Thousands of people marched in Istanbul in May to protest an Internet filtering plan by the Turkish government

This is the VOA Special English Technology Report.

We reported last week on projects by the Obama administration to increase Internet freedom around the world. Alec Ross, a senior adviser to Secretary of State Hillary Clinton, recently discussed these efforts with VOA's Persian News Network.

ALEC ROSS: “We’re now in a moment of time where it’s increasingly the case that the government is trying to stifle what their people think, what their people say and what content they access. And so we’re spending this money so that values that are centuries old -- that go to things like the freedom of expression, the freedom of the press and the freedom to organize -- are available in the digital age.”

The New York Times says the State Department expects to have spent about seventy million dollars on these efforts by the end of this year.

Alec Ross says one project involves a so-called panic button. People could use it to quickly remove a list of contacts from a phone or computer.

ALEC ROSS: “What's happening right now is people are being arrested and they are being forced to hand over their passwords, a lot of the times, for their social media accounts. And with a panic button, what it does, is it not only protects the individual, it protects her or his community.”

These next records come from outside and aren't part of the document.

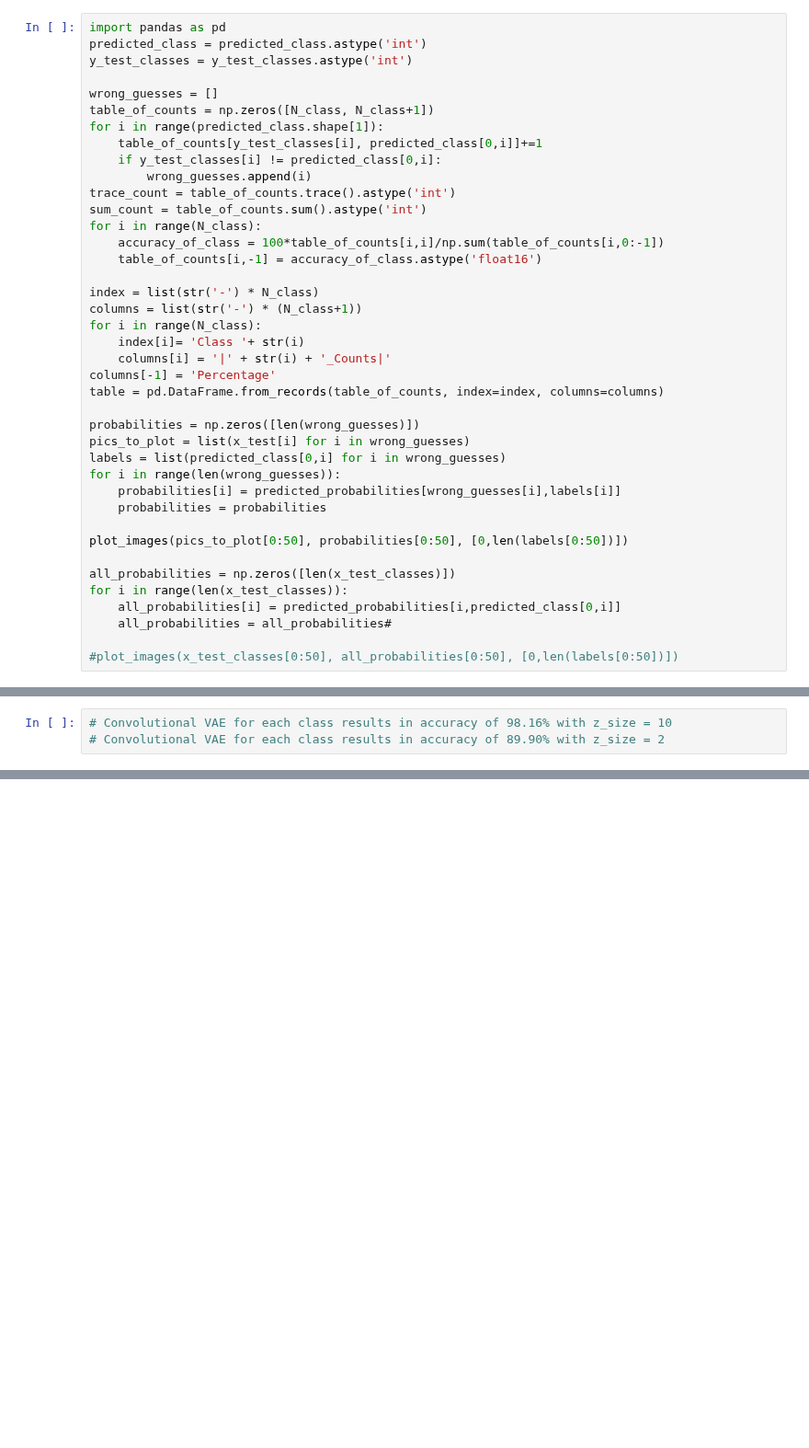
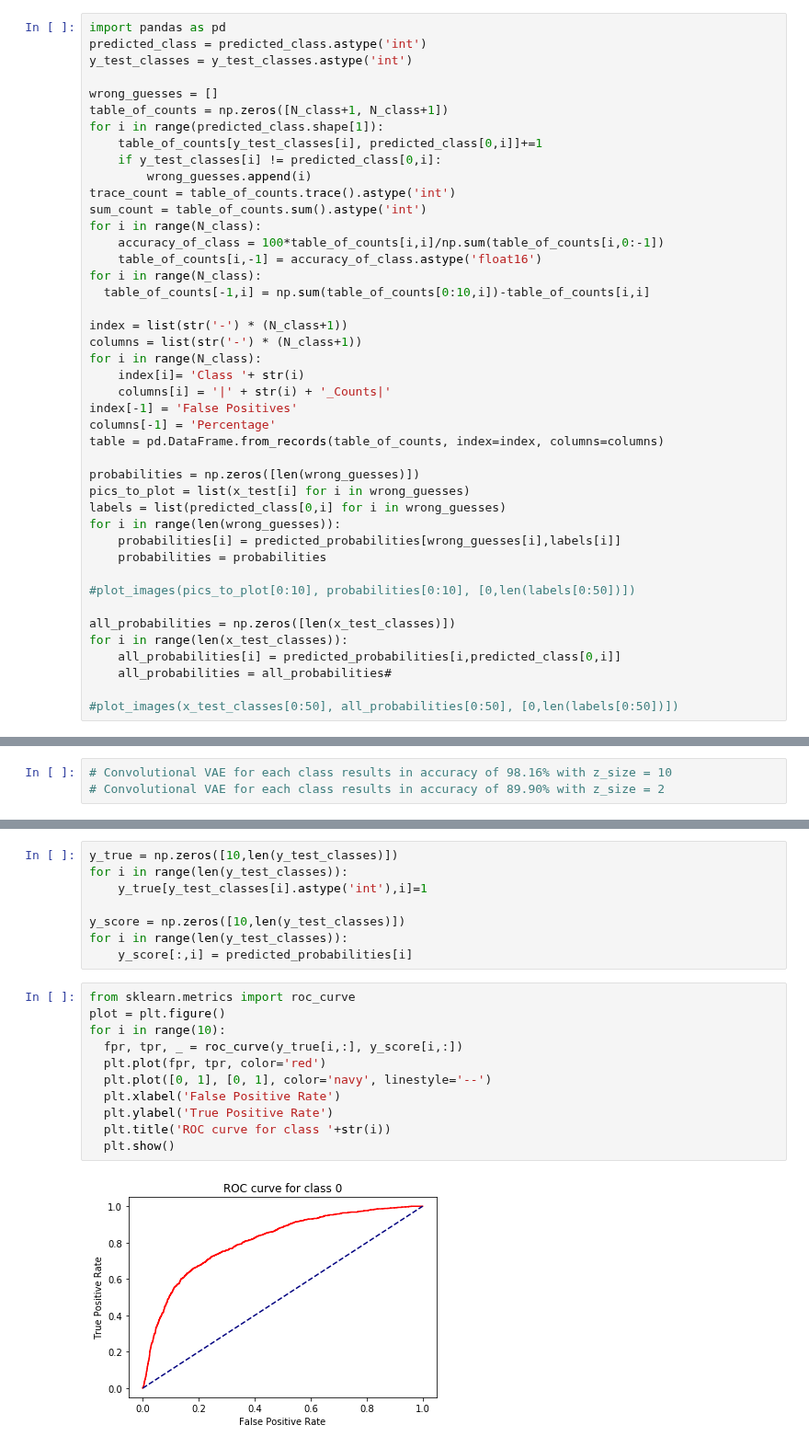
Before and after one commit to lorenzosintini/4YP, a Jupyter notebook: Models_v2/Conv_VAE_v2.ipynb, the cells around one changed output, grey strips where cells are left out. Shown at 92% size. Drawn from its saved outputs; the diff is of its cells as text; blank space fills up the shorter version.

```diff
--- a/Models_v2/Conv_VAE_v2.ipynb
+++ b/Models_v2/Conv_VAE_v2.ipynb
@@ -490,7 +497,7 @@ predicted_class = predicted_class.astype('int')
 y_test_classes = y_test_classes.astype('int')
 
 wrong_guesses = []
-table_of_counts = np.zeros([N_class, N_class+1])
+table_of_counts = np.zeros([N_class+1, N_class+1])
 for i in range(predicted_class.shape[1]):
     table_of_counts[y_test_classes[i], predicted_class[0,i]]+=1
     if y_test_classes[i] != predicted_class[0,i]:
@@ -500,12 +507,15 @@ sum_count = table_of_counts.sum().astype('int')
 for i in range(N_class):
     accuracy_of_class = 100*table_of_counts[i,i]/np.sum(table_of_counts[i,0:-1])
     table_of_counts[i,-1] = accuracy_of_class.astype('float16')
+for i in range(N_class):
+  table_of_counts[-1,i] = np.sum(table_of_counts[0:10,i])-table_of_counts[i,i]
 
-index = list(str('-') * N_class)
+index = list(str('-') * (N_class+1))
 columns = list(str('-') * (N_class+1))
 for i in range(N_class):
     index[i]= 'Class '+ str(i)
     columns[i] = '|' + str(i) + '_Counts|'
+index[-1] = 'False Positives'
 columns[-1] = 'Percentage'
 table = pd.DataFrame.from_records(table_of_counts, index=index, columns=columns)
 
@@ -516,7 +526,7 @@ for i in range(len(wrong_guesses)):
     probabilities[i] = predicted_probabilities[wrong_guesses[i],labels[i]]
     probabilities = probabilities
 
-plot_images(pics_to_plot[0:50], probabilities[0:50], [0,len(labels[0:50])])
+#plot_images(pics_to_plot[0:10], probabilities[0:10], [0,len(labels[0:50])])
 
 all_probabilities = np.zeros([len(x_test_classes)])
 for i in range(len(x_test_classes)):
@@ -578,0 +580,21 @@ np.transpose(wrong_guesses)
+# %%
+y_true = np.zeros([10,len(y_test_classes)])
+for i in range(len(y_test_classes)):
+    y_true[y_test_classes[i].astype('int'),i]=1
+
+y_score = np.zeros([10,len(y_test_classes)])
+for i in range(len(y_test_classes)):
+    y_score[:,i] = predicted_probabilities[i]
+# %%
+from sklearn.metrics import roc_curve
+plot = plt.figure()
+for i in range(10):
+  fpr, tpr, _ = roc_curve(y_true[i,:], y_score[i,:])
+  plt.plot(fpr, tpr, color='red')
+  plt.plot([0, 1], [0, 1], color='navy', linestyle='--')
+  plt.xlabel('False Positive Rate')
+  plt.ylabel('True Positive Rate')
+  plt.title('ROC curve for class '+str(i))
+  plt.show()
+# %% [output]
+[figure, added]
```
Also changed, not shown: parts of 23 cells of this notebook.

Freedom House, an organization in Washington, released a "Freedom on the Net" report in April. The group studied thirty-seven countries. It found that twenty-three of them had arrested Internet users for content posted online. Nineteen of the countries at least partially controlled international connections to the Internet. And at least twelve had interfered with networks, listened in on people’s communications or taken down websites.

Iran has one of the most extensive systems of online censorship. The Iranian government controls all Internet entry points into the country. Iran has also announced plans to build its own national Internet.

But the Wall Street Journal reported last month that few people think Iran could completely cut its links to the wider Internet. The newspaper said Iran could move toward a system of two Internets like a few other countries.

Ken Berman leads anti-censorship projects for the Broadcasting Board of Governors, the parent agency of VOA.

KEN BERMAN: “China is considering the same thing, of basically having a closed system that would be hard for outside information to get in on.”

Alec Ross at the State Department says "the global community should respond" wherever freedom of expression is under attack.

ALEC ROSS: "Sometimes that is in countries that have more closed information environments. But oftentimes, frankly, it's in countries where the United States has friendly relationships with their governments, but where we have differences of opinions about how open an information environment should be."

And that's the VOA Special English Technology Report, written by June Simms. You can find part one of our report at I'm Steve Ember.